— TRY IT —
Your answer should be the lines of the listing that contain the word "Cormen".

— PROVIDED ENTRIES —
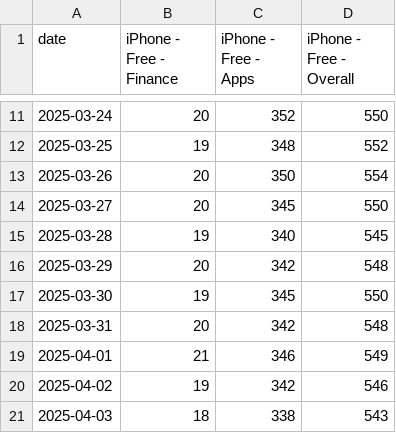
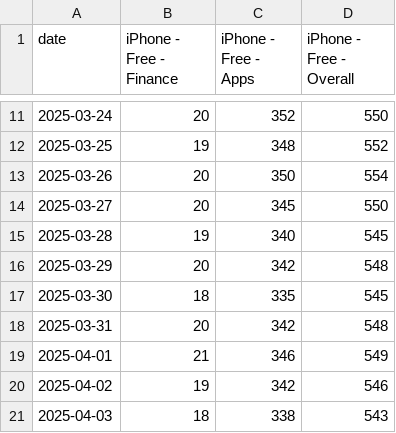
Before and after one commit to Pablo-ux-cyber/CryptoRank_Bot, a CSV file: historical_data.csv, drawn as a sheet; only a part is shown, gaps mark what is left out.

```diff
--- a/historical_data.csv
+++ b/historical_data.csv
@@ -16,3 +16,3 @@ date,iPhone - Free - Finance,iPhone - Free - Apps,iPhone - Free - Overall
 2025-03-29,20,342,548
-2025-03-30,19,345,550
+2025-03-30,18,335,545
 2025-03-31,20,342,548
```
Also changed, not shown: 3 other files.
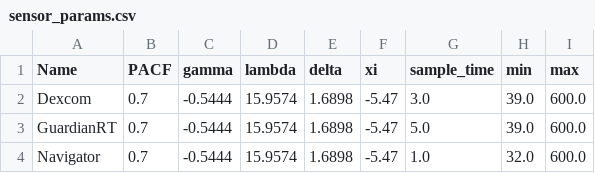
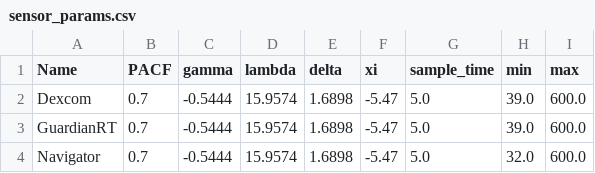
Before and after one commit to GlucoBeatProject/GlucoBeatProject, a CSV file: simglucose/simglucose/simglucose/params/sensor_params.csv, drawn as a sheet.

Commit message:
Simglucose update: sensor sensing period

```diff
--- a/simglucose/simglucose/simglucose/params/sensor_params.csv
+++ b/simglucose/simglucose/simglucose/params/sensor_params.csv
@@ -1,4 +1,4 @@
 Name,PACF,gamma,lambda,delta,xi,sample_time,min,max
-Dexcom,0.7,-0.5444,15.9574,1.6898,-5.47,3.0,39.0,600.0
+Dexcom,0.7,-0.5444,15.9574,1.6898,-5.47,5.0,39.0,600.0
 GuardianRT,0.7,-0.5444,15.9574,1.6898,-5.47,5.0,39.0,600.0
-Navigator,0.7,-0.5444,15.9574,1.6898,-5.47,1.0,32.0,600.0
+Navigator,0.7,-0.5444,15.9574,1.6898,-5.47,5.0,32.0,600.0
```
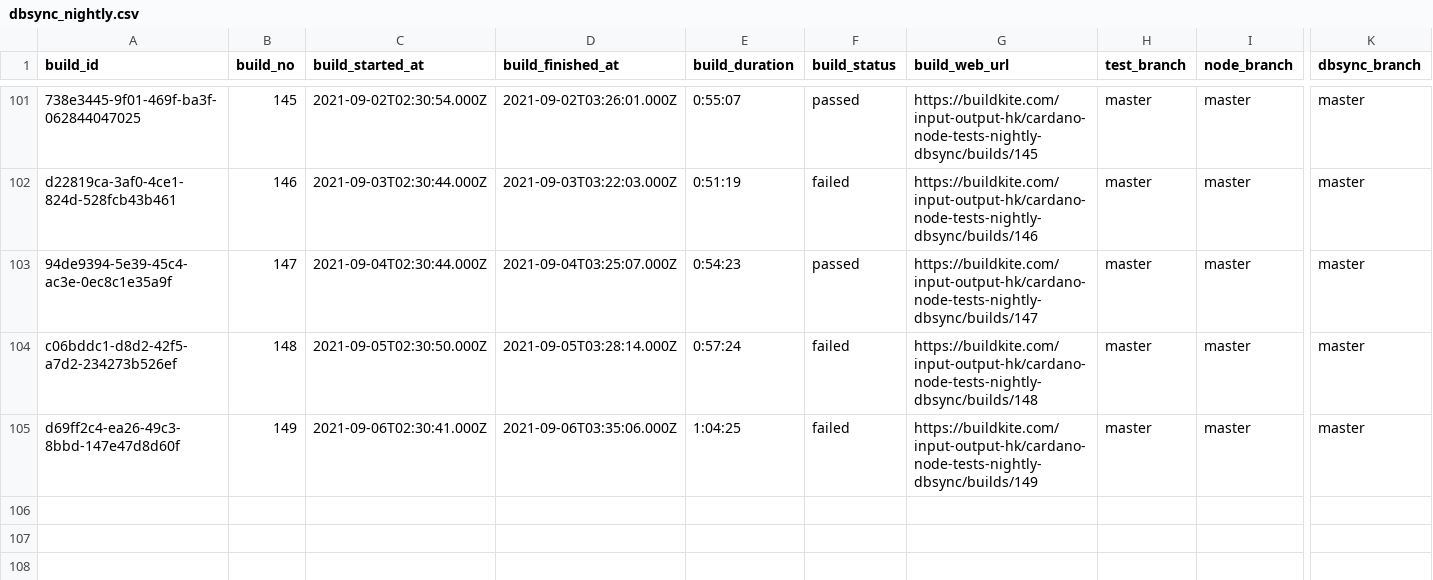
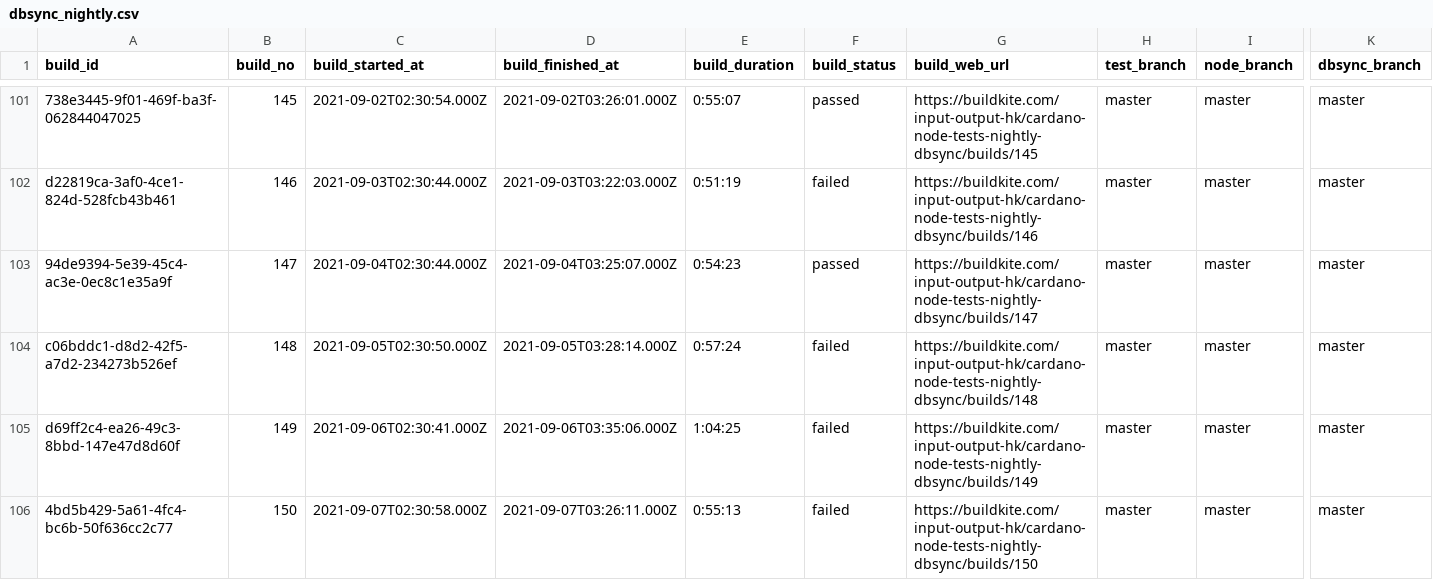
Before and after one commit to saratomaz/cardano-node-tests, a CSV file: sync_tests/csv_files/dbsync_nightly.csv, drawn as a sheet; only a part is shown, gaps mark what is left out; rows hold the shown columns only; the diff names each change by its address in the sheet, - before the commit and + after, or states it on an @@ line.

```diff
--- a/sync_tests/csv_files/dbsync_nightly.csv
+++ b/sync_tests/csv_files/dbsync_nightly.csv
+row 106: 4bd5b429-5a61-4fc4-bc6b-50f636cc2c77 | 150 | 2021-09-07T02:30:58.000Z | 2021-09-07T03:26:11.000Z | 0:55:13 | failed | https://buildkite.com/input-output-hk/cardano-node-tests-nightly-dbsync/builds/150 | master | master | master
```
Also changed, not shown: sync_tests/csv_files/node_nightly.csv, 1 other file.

* * *

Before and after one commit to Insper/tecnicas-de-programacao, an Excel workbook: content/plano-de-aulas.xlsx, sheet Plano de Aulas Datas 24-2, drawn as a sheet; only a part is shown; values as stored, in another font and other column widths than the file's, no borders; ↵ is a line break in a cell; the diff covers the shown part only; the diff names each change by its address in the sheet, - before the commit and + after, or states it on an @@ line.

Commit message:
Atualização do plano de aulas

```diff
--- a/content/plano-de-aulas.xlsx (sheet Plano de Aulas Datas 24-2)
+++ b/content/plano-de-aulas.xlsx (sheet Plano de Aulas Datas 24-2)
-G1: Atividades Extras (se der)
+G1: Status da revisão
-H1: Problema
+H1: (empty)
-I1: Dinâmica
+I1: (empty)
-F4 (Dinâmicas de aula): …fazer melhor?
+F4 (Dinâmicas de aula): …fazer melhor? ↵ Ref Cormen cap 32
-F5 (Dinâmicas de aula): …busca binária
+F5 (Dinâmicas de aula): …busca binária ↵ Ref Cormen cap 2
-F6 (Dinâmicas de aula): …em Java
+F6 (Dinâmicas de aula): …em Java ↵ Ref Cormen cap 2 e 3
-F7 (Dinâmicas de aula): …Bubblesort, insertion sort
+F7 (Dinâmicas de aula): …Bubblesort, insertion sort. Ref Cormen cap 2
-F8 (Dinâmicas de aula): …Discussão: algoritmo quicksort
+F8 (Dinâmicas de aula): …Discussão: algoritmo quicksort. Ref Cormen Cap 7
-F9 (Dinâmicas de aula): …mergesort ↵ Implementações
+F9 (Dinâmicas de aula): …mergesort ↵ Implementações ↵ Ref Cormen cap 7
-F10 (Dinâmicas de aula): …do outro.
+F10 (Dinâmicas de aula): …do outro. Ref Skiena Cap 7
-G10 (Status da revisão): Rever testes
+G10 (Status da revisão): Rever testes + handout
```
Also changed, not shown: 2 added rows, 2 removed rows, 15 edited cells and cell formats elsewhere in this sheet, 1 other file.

---

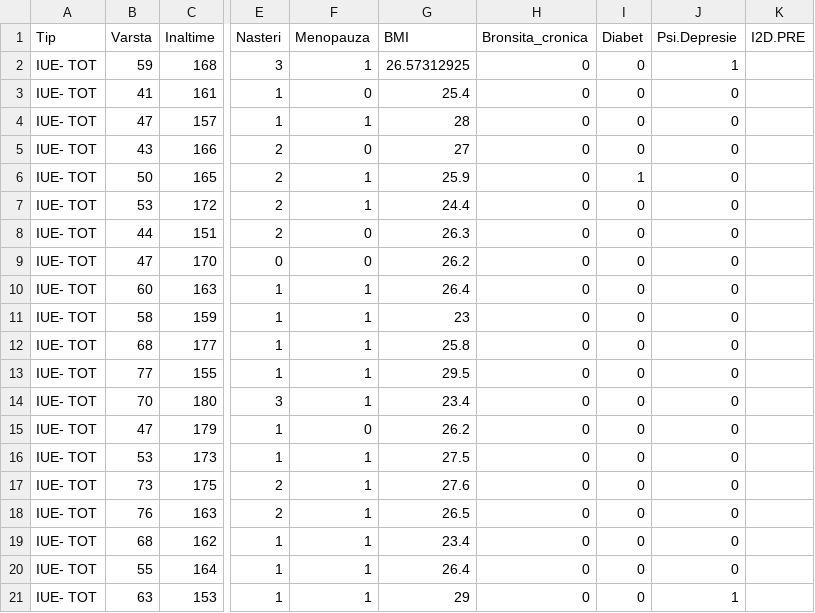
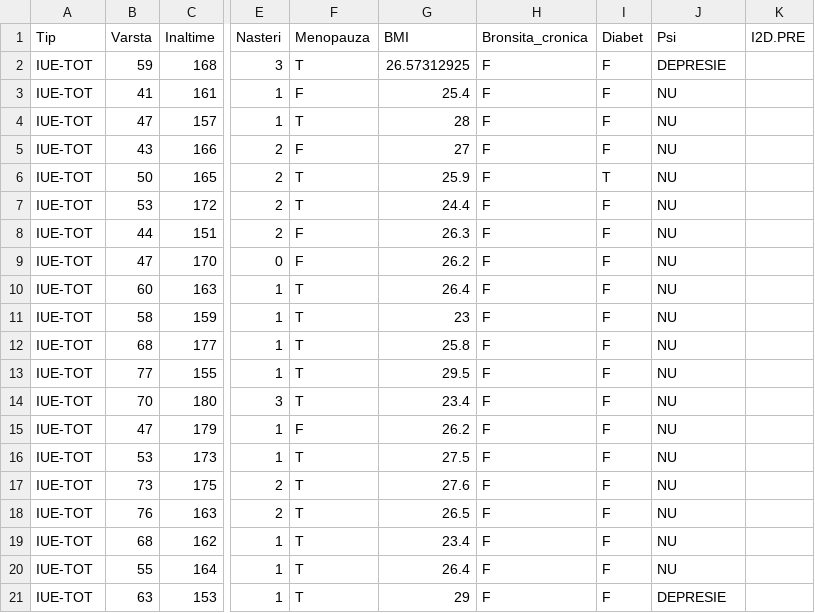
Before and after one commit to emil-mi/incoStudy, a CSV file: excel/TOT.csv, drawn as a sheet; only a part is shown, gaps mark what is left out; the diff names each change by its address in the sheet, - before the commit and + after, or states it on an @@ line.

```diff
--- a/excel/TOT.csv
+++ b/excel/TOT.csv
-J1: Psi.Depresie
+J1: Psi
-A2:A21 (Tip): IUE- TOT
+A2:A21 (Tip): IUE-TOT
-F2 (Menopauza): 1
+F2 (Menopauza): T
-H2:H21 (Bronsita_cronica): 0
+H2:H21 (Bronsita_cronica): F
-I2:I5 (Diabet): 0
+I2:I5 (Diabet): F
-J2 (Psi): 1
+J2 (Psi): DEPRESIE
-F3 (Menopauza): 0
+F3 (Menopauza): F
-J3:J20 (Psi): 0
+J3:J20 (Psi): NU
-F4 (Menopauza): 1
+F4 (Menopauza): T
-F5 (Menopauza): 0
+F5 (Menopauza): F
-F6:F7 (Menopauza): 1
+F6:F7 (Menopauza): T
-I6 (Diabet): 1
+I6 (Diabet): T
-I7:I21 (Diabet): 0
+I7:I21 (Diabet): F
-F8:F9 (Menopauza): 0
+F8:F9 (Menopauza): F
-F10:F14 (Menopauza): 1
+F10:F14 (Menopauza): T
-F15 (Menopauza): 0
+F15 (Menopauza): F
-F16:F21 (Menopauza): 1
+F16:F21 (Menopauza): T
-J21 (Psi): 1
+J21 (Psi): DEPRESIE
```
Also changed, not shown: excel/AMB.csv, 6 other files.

— ANSWER AREA —
+F4 (Dinâmicas de aula): …fazer melhor? ↵ Ref Cormen cap 32
+F5 (Dinâmicas de aula): …busca binária ↵ Ref Cormen cap 2
+F6 (Dinâmicas de aula): …em Java ↵ Ref Cormen cap 2 e 3
+F7 (Dinâmicas de aula): …Bubblesort, insertion sort. Ref Cormen cap 2
+F8 (Dinâmicas de aula): …Discussão: algoritmo quicksort. Ref Cormen Cap 7
+F9 (Dinâmicas de aula): …mergesort ↵ Implementações ↵ Ref Cormen cap 7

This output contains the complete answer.